As I noted in my previous post, our personal portfolios returned 9.5% over the year, dragged down by losses in Loblaws (TSX: L, down 10%), CGI Group (TSX: GIB.A, down 9%), EPCOR Power (TSX: EP.UN, down 7.5%) and a few other small-cap names.

[Table showing value of Sleepy Portfolio at the end of 2006]

This article has 9 comments

  1. Canadian Capitalist

    FT: Most of it is in our RRSPs but we also have some in RESPs, taxable portfolios, ESPPs, Stock Options etc.

  2. I notice that you have XIN in your Sleepy portfolio but talk about buying EFA (the US equivalent) in a recent post. What are your thoughts about buying XIN vs. EFA especially in the case of an RSP where the dividend payment method for XIN (capital adjustment) does you no good?

    I’d like to know as I’m considering selling my XIN RSP holdings and buying EFA instead.

  3. Canadian Capitalist

    O: The Sleepy Portfolio was constructed before the foreign content restrictions were removed. I’m still keeping XIN instead of EFA to keep things simple.

    Are you sure that XIN still makes a capital adjustment instead of a dividend payment? I ask because XIN now just holds the EFA with currency hedging thrown in, so you should get cash dividends.

    I’ve made a number of posts on this topic which you can search for in the main page by typing “xin”.

  4. Pingback: Investing Intelligently

  5. What portfolio composition for 2007? Any thoughts on XBB vs XSB?

  6. Canadian Capitalist

    Pat: The portfolio composition will remain the same, partly because I don’t think anyone can accurately predict which asset classes will do well. XBB is a medium term bond fund compared to the short-term XSB and as such should yield a bit more in normal circumstances.

  7. Pingback: Investing Intelligently » Blog Archive » Sleepy Passive Index ETF up 14.7% in 2006

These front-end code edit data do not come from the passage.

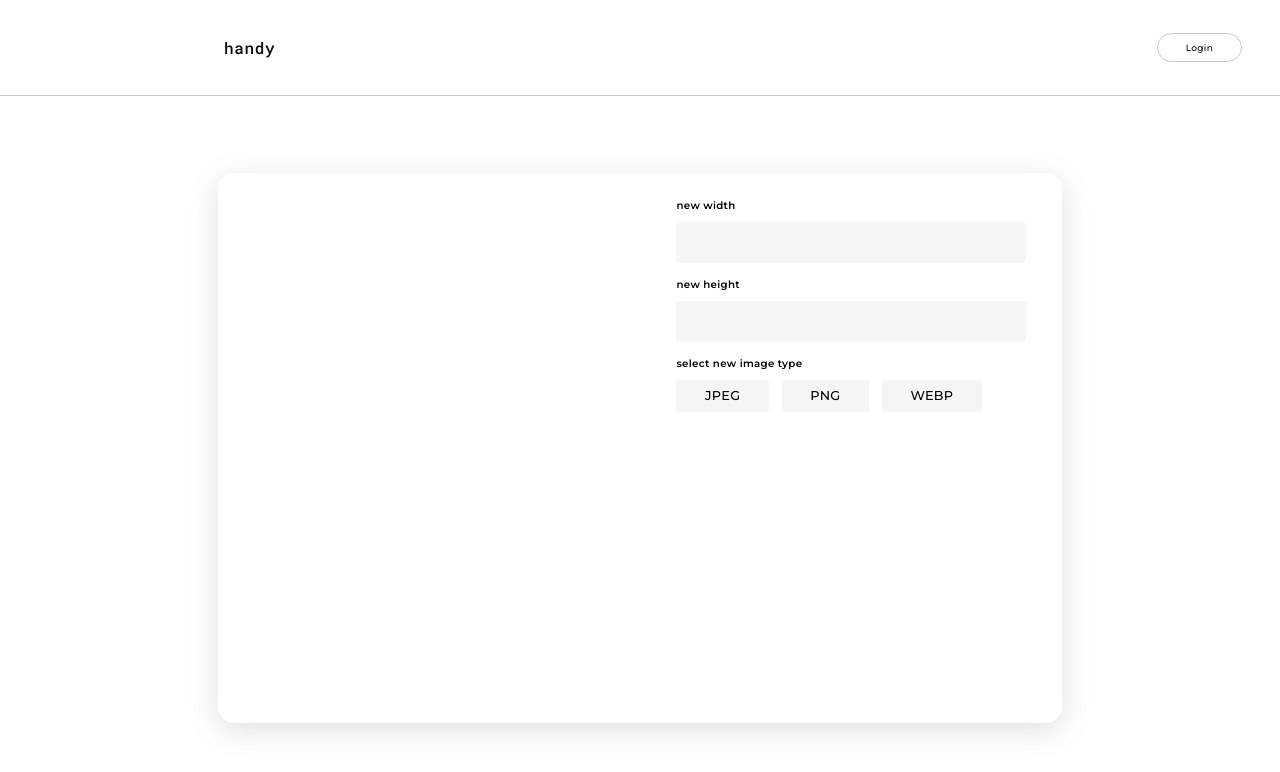
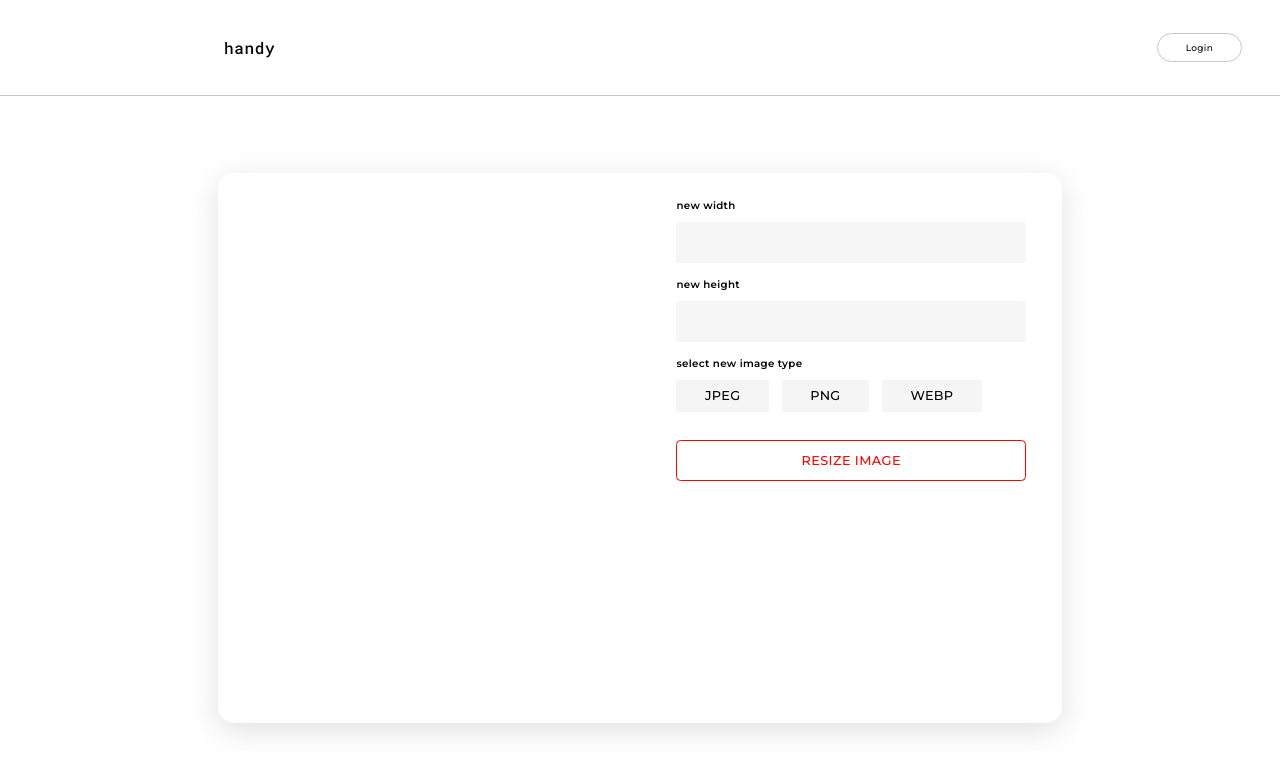
Before and after one commit to rabbykhairul/handy-front-end, a React (Create React App) app: page /util-services/resize-image in a window 1280 px wide. Shown: the top 772 px of the page. Built offline with nearby package versions, Linux system fonts and the light colour scheme.

Commit message:
add form submit button to the ResizeImageForm component

```diff
--- a/src/components/utilServices/resizeImage/ResizeImageForm.jsx
+++ b/src/components/utilServices/resizeImage/ResizeImageForm.jsx
@@ -1,6 +1,7 @@
 import React, { useState } from "react";
 import Input from "../../commons/Input";
 import RadioInputGroup from "../../commons/RadioInputGroup";
+import FormButton from "../../commons/FormButton";
 import "./ResizeImageForm.css";
 
 const ResizeImageForm = () => {
@@ -36,7 +37,7 @@ const ResizeImageForm = () => {
     ];
 
     return (
-      <div className="resize-image-form-right-side">
+      <>
         <div className="resize-image-form-row">
           <Input
             type="number"
@@ -63,6 +64,14 @@ const ResizeImageForm = () => {
             onChange={updateInputData}
           />
         </div>
+      </>
+    );
+  };
+
+  const renderFormSubmitButton = () => {
+    return (
+      <div className="resize-image-form-row">
+        <FormButton label="resize image" />
       </div>
     );
   };
@@ -70,7 +79,10 @@ const ResizeImageForm = () => {
   return (
     <form className="resize-image-form" onSubmit={handleSubmit}>
       <div className="resize-image-form-left-side"></div>
-      {renderRemainingInputFields()}
+      <div className="resize-image-form-right-side">
+        {renderRemainingInputFields()}
+        {renderFormSubmitButton()}
+      </div>
     </form>
   );
 };
```
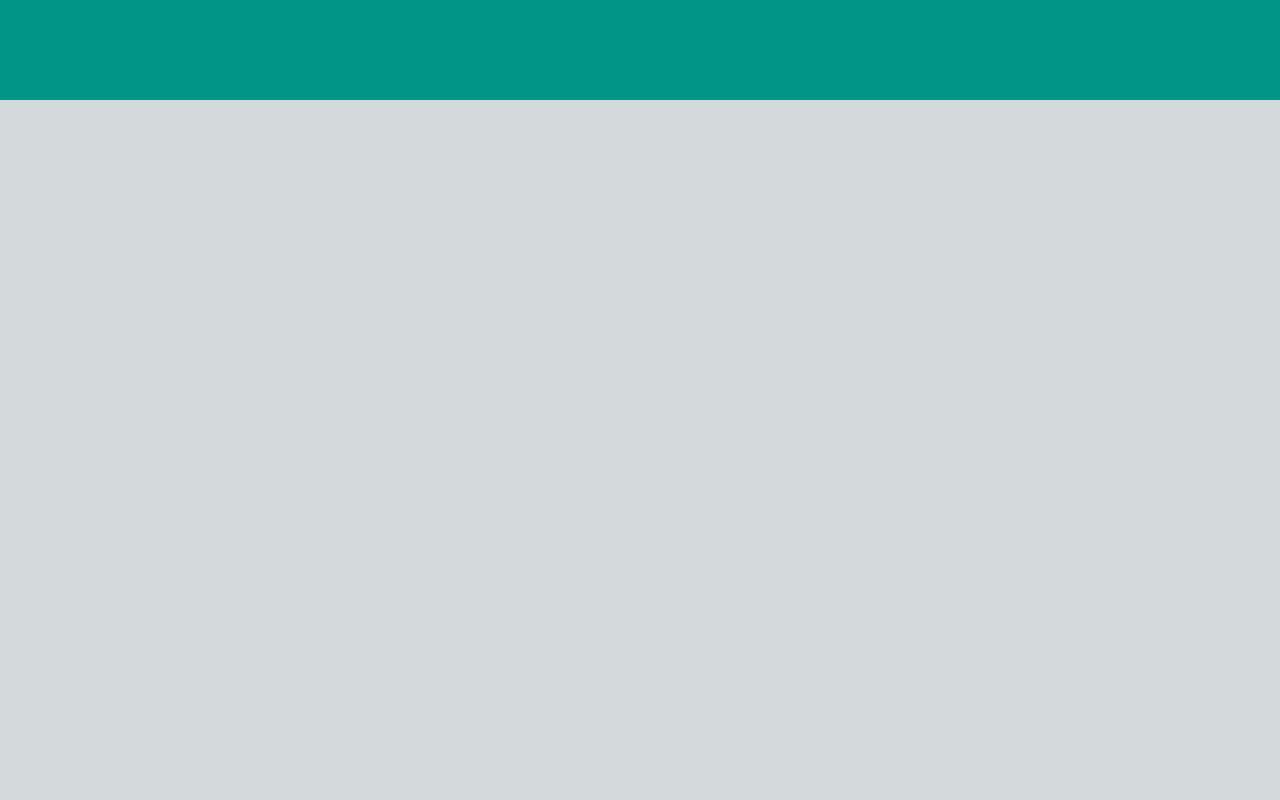
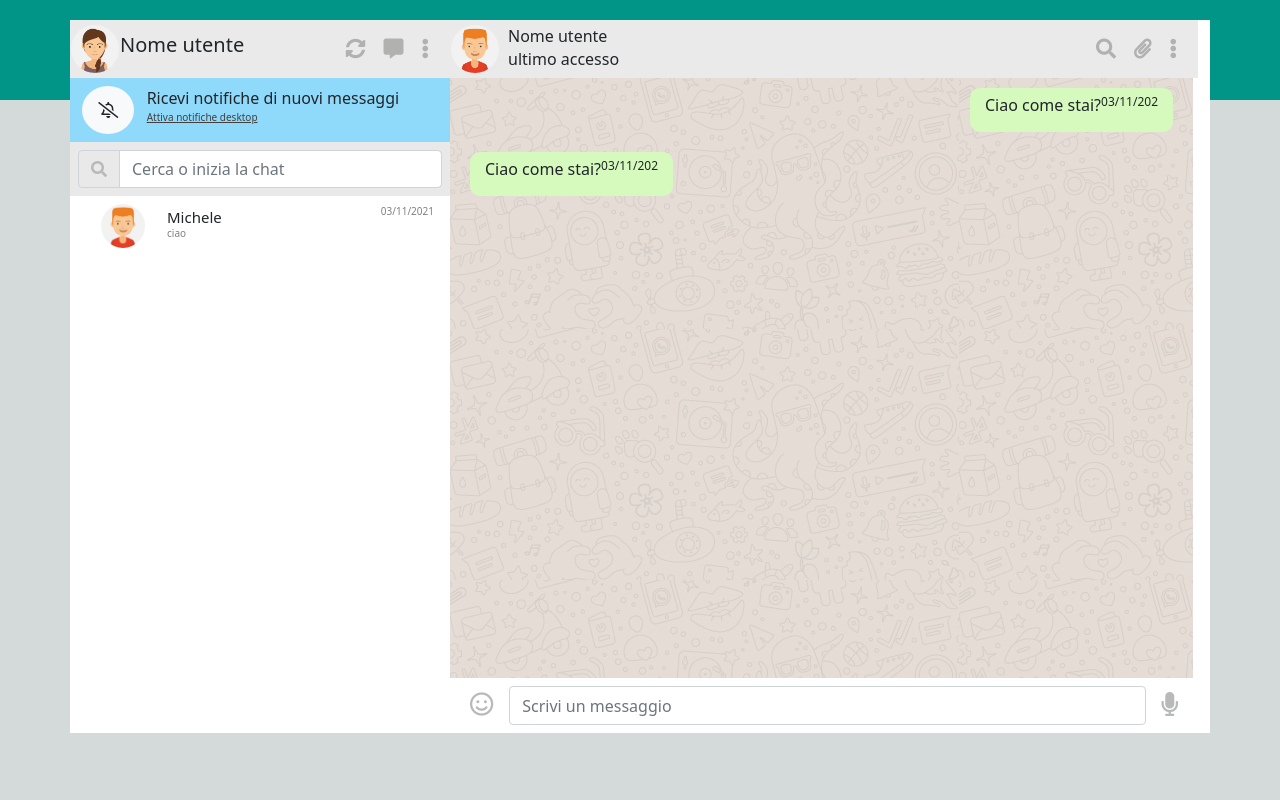
Before and after one commit to Ele-nonsochi/vue-boolzapp, a plain HTML site: page index.html in a window 1280 px wide. Shown: the top 800 px of the page. Drawn offline with nearby package versions, Linux system fonts and the light colour scheme.

Commit message:
Style aggiunti

```diff
--- a/css/style.css
+++ b/css/style.css
@@ -7,8 +7,12 @@
 .page-background{
     background-color:#d4dad9;
     /*background: linear-gradien(#d4dad9, yellow);*/
-    position: relative;
+    position: absolute;
     height: 100vh;
+    width: 100%;
+    top: 0;
+    right: 0;
+    z-index: -1;
 }
 
 .page-top{
@@ -18,7 +22,7 @@
     position: absolute;
     top: 0;
     left: 0;
-    z-index: 99;
+    z-index: -1;
 }
 
 .page-container{
@@ -30,9 +34,30 @@
     background-color: white;
 }
 
-.side-left-box{
+.side-left-nav{
     flex-shrink: 0;
-    background-color: #EAE9EA;
+}
+
+.bg-nav{
+    background-color: #ebeaeb;
+}
+
+.user-container{
+    width: 100px;
+    height: 50px;
+}
+
+.avatar-nav img{
+    height: 100%;
+    width: 100%;
+}
+
+.avatar-nav{
+    height: 50px;
+    width: 50px;
+    border: 1px solid transparent;
+    border-radius: 50%;
+    overflow: hidden;
 }
 
 .user-name{
@@ -70,6 +95,11 @@
     flex-grow: 1;
     overflow: auto;
     background-color: white;
+    height: calc(90vh - 70px - 66px - 54px);
+}
+
+.chat-list:hover{
+    background-color: rgba(65, 64, 64, 0.116);
 }
 
 .user-name-chat{
@@ -86,4 +116,66 @@
     padding: 5px 0;
 }
 
+.text-long{
+    white-space: nowrap;
+    text-overflow: ellipsis;
+    overflow: hidden;
+}
+
 /*Side Right*/
+
+.bg-chat{
+    background-image: url("../img/mine.jpg");
+    overflow: auto;
+    height: calc(90vh - 66px - 54px);
+    margin-right: 5px;
+}
+
+.text-send{
+    display: flex;
+    justify-content: flex-end;
+}
+
+.text-recived{
+   display: flex;
+}
+
+.msg-space{
+    padding: 10px 20px;
+}
+
+.msg-container{
+    background-color: #d6fabe;
+    border-radius: 10px;
+    padding: 5px 15px;
+}
+
+.info-text{
+    font-size: 12px;
+    text-align: end;
+}
+
+/*Effetti da cambiare*/
+
+.btn-outline-secondary {
+    color: #6c757d;
+    border-color: #ced4da;
+}
+
+.btn-outline-secondary {
+    color: #b7b9bb;
+}
+
+
+.form-control:focus {
+    border-color: #000000;
+    border-left: 1px solid;
+    box-shadow: 0 0 0 0rem rgb(13 110 253 / 25%);
+}
+
+.btn-outline-secondary:focus {
+    box-shadow: 0 0 0 0rem rgb(108 117 125 / 50%);
+}
+.btn-outline-secondary:active:focus {
+    box-shadow: 0 0 0 0rem rgb(108 117 125 / 50%);
+}
```
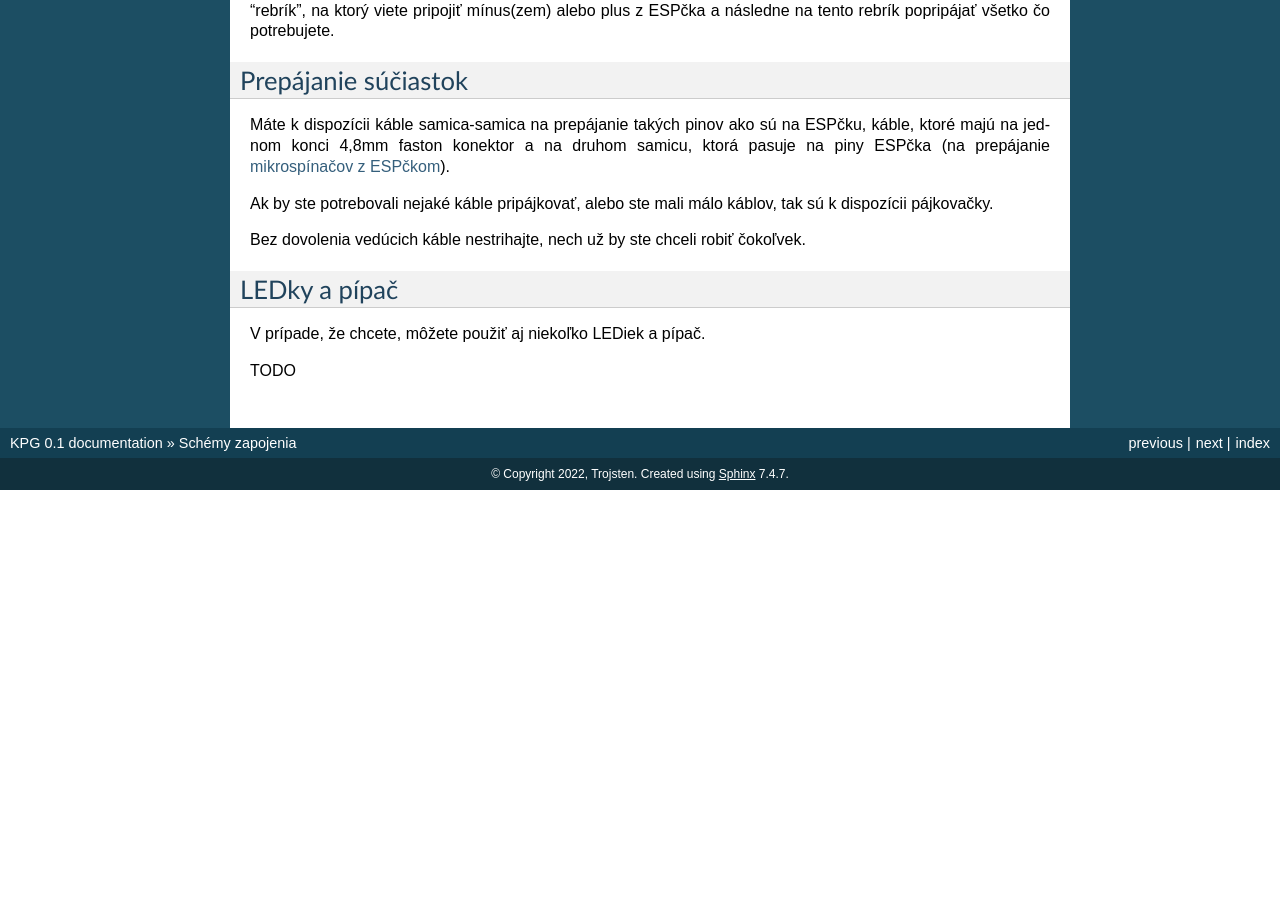
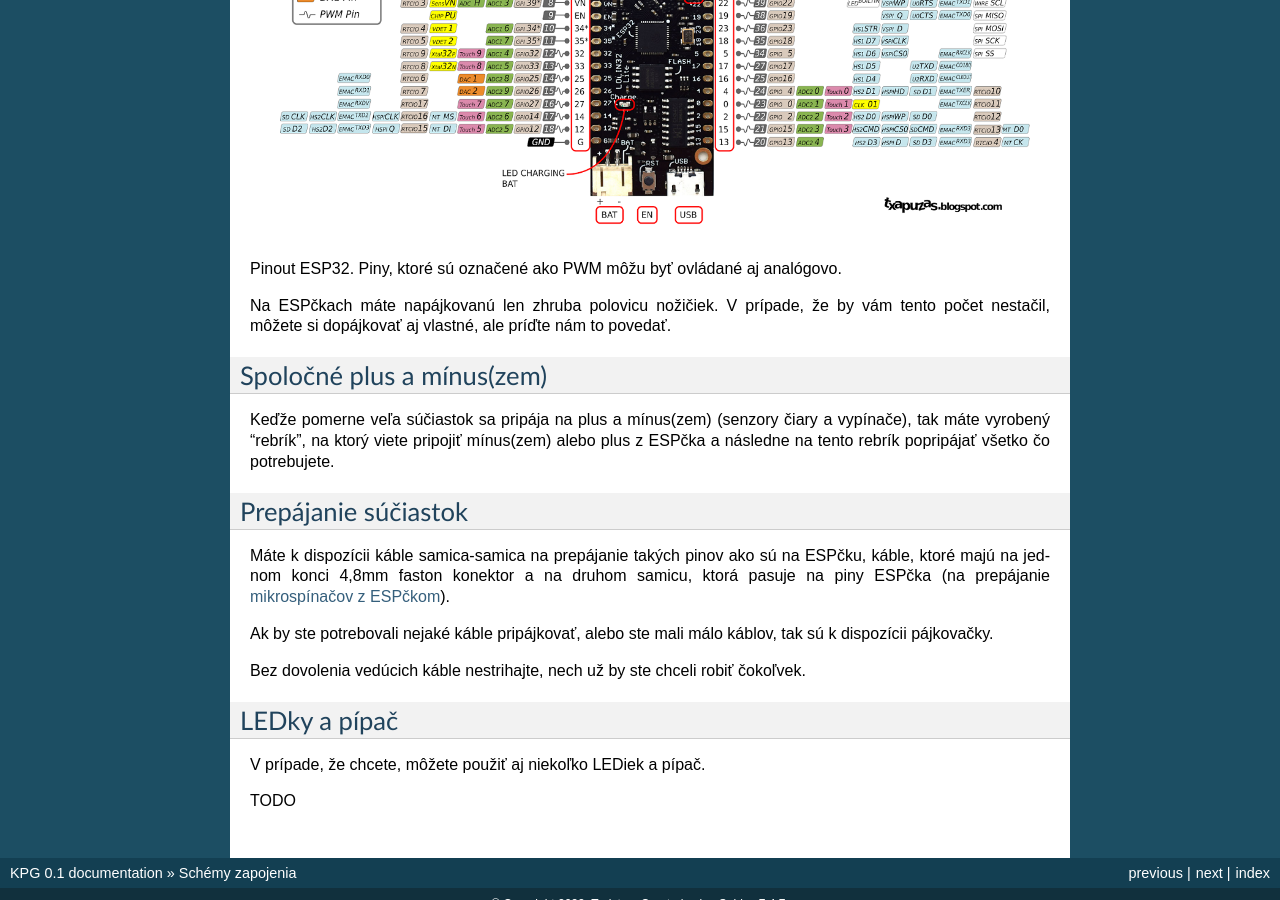
Before and after one commit to marcel3032/konstrukckoprobojogeometria, a Sphinx documentation site: the page built from docs/source/schemas.rst, in a window 1280 px wide and 900 px high, scrolled down 2721 px. Built offline with Sphinx 7.4.7, drawn with Linux system fonts in a browser that asks for light colours; before the commit the page ends 3211 px from its top, so only the background shows below that.

Commit message:
add esp32 pinout

```diff
--- a/docs/source/schemas.rst
+++ b/docs/source/schemas.rst
@@ -104,6 +104,10 @@
 Takmer všetky piny môžu ovládať výstup nie len digitálne (vypnuté(0V)/zapnuté(3V)),
 ale aj analógovo (0-3V).
 
+.. figure:: images/esp32-pinout.png
+
+Pinout ESP32. Piny, ktoré sú označené ako PWM môžu byť ovládané aj analógovo.
+
 Na ESPčkach máte napájkovanú len zhruba polovicu nožičiek.
 V prípade, že by vám tento počet nestačil, môžete si dopájkovať aj vlastné,
 ale príďte nám to povedať.
```
Also changed, not shown: docs/source/images/esp32-pinout.png (added).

  8. Pingback: Sleepy Portfolio: Low-Cost, Low-Maintenance, Tax-Efficient, ETF Portfolio | Canadian Capitalist